116th Mechanized Infantry Division (People's Republic of China)

From Wikipedia, the free encyclopedia
Jump to navigation Jump to search

116th Division (1948-52)
116th Infantry Division (1952-60)
116th Army Division (1960-85)
116th Mechanized Infantry Division (1985-)
Active 1948–present
Country  China
Branch  People's Liberation Army Ground Force
Type Mechanized Infantry
Size 10,000+
Part of 39th Army
Garrison/HQ Shenyang Military Region

Chinese Civil War, Korean War

The 116th Division was a military formation of the People's Volunteer Army (Chinese People's Volunteers (CPV) during the Korean War with a standard strength of approximately 10,000 men.


The 116th Division was part of the 39th Army, consisting of the 346th, 347th, and 348th Regiments.[1]

Korean War[edit]

The 116th Division was one of the first CCF divisions to attack the UN forces as they approached the Yalu River. It effectively reduced the 8th Cavalry Regiment of the 1st Cavalry Division to a combat ineffective unit, after inflicting severe losses on them at Unsan. In all, over eight hundred men of the 8th Cavalry were killed or captured—almost one-third of the regiment’s strength.

The enemy [Chinese] force that brought tragedy to the 8th Cavalry at Unsan was the CCF’s 116th Division. Elements of the 116th’s 347th Regiment were responsible for the roadblock south of Unsan. Also engaged in the Unsan action was the 115th Division.[2]

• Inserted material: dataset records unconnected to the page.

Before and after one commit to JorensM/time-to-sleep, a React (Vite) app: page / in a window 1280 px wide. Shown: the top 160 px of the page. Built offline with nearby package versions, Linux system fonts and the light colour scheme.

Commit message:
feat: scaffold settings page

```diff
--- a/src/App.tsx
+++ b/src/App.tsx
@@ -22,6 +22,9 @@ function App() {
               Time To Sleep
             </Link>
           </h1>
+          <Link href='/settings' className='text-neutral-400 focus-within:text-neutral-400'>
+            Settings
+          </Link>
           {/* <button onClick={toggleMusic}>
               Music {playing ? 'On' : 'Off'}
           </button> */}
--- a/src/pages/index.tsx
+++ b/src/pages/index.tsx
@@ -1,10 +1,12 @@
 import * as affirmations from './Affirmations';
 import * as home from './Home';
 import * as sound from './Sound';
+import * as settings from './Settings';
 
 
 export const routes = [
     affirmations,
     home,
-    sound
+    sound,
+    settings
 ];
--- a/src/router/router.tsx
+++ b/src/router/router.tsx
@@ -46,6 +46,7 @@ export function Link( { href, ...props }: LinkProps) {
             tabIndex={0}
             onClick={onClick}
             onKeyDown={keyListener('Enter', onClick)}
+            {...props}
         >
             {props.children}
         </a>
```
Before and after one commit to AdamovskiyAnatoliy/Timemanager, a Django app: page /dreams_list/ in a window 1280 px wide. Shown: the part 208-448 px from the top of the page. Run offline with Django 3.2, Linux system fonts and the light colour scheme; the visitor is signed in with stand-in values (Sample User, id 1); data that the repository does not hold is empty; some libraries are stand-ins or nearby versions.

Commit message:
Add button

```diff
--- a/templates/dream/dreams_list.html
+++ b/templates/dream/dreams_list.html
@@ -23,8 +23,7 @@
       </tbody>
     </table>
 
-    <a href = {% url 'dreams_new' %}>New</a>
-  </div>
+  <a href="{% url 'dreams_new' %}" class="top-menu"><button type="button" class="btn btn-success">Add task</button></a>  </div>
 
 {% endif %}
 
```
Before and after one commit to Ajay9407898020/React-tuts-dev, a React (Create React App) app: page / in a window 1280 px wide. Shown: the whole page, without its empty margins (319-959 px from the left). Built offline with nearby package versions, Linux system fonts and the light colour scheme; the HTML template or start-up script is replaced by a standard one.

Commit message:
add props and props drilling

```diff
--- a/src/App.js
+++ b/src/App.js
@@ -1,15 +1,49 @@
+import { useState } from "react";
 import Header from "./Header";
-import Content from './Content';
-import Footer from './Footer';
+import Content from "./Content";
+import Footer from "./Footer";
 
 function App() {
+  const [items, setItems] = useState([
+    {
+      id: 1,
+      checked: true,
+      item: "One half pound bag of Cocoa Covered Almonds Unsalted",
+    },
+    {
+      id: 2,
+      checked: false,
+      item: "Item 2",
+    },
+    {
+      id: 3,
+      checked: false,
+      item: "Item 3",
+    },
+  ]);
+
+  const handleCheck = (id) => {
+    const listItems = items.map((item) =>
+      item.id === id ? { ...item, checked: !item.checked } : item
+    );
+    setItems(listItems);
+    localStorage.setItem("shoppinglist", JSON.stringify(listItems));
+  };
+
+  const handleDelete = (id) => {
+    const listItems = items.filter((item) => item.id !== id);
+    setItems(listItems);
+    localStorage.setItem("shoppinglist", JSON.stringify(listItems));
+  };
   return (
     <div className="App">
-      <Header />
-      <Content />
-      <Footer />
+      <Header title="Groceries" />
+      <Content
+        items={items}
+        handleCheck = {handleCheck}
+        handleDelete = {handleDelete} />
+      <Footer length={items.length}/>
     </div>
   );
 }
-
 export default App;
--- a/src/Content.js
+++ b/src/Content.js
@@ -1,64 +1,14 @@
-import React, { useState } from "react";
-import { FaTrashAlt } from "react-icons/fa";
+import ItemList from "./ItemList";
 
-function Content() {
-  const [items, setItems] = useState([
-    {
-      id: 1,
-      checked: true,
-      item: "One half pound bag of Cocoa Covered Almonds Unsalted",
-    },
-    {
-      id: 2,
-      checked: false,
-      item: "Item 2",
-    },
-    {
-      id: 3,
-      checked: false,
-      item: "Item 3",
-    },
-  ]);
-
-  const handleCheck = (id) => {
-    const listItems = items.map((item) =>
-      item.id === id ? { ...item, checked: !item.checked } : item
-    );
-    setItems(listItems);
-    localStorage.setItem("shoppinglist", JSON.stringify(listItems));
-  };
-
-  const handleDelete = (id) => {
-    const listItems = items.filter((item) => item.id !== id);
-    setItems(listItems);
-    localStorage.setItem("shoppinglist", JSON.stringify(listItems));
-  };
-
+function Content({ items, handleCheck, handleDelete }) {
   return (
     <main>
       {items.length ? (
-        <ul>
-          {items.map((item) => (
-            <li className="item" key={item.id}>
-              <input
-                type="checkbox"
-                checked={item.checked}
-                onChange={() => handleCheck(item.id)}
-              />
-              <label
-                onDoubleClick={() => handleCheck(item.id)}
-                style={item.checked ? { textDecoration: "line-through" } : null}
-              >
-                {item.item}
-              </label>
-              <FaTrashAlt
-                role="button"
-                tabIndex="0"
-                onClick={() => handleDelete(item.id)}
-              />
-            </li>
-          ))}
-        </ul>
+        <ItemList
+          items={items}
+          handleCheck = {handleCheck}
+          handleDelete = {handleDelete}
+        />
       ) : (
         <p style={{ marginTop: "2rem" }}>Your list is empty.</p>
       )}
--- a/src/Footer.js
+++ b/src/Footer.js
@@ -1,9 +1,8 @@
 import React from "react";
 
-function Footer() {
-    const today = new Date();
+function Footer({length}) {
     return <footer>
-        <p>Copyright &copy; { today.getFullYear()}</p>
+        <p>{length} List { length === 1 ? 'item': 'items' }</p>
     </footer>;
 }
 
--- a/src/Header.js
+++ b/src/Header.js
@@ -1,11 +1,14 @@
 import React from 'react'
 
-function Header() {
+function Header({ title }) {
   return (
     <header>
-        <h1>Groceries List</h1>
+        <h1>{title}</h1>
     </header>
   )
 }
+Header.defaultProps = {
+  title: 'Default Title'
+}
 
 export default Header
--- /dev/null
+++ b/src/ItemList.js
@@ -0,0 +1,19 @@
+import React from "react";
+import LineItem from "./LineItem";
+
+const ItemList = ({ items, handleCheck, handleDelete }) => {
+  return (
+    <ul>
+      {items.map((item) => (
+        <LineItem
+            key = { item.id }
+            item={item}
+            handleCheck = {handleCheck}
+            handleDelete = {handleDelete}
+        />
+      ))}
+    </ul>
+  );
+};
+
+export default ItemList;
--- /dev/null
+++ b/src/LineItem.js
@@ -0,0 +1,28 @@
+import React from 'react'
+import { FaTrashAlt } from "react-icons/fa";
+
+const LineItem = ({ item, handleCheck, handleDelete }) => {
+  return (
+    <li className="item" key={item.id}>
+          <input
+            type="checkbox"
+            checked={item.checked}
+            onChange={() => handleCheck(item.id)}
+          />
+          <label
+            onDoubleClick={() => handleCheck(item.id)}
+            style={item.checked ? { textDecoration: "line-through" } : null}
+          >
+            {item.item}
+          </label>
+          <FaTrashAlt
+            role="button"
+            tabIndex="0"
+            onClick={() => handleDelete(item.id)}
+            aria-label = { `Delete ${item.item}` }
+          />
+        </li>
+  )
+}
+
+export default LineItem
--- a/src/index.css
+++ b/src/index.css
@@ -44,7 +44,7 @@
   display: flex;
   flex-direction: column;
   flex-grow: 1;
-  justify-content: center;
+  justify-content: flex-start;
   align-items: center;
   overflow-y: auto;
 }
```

The formation appears to still be active with the 39th Group Army in the Shenyang Military Region, as the 116th Mechanised Infantry Division.[3]

The division was involved with the rest of the 39th Army in the Tiananmen Square protests of 1989. On the evening of 3 June, Xu Feng, the division commander, switched to plain clothes and carried out his own reconnaissance of the city.[4] When he returned, he told subordinates "not to look for him" and went into the division's communications vehicle.[4] Thereafter, the division maintained radio silence and did not advance on Beijing, except for the 347th Regiment under Ai Husheng, which complied with orders and went to Tiananmen Square on 4 June.[4] On 5 June, the rest of the division was escorted by other units to the square.[4] Xu Feng was later disciplined for passive resistance.[4]

See also[edit]


  1. ^ Appleman, Roy E. (1992). "XXXIX The Big Question". South to the Naktong, North to the Yalu. United States Army Center of Military History. p. 768. CMH Pub 20-2-1. Archived from the original on 23 December 2009. Retrieved 1 January 2010. 
  2. ^ Gammons, Stephen L.Y. The Korean War: The UN Offensive, pg 28. United States Army Center of Military History. Archived from the original on 15 January 2010. Retrieved 1 January 2010. 
  3. ^ Anthony H. Cordesman; Martin Kleiber (2007). Chinese Military Modernization: Force Development and Strategic Capabilities. CSIS. pp. 76–. ISBN 978-0-89206-496-0. 
  4. ^ a b c d e (Chinese) Fang Bing, "参与六四镇压军官公开事件真相" Voice of America 2002-05-30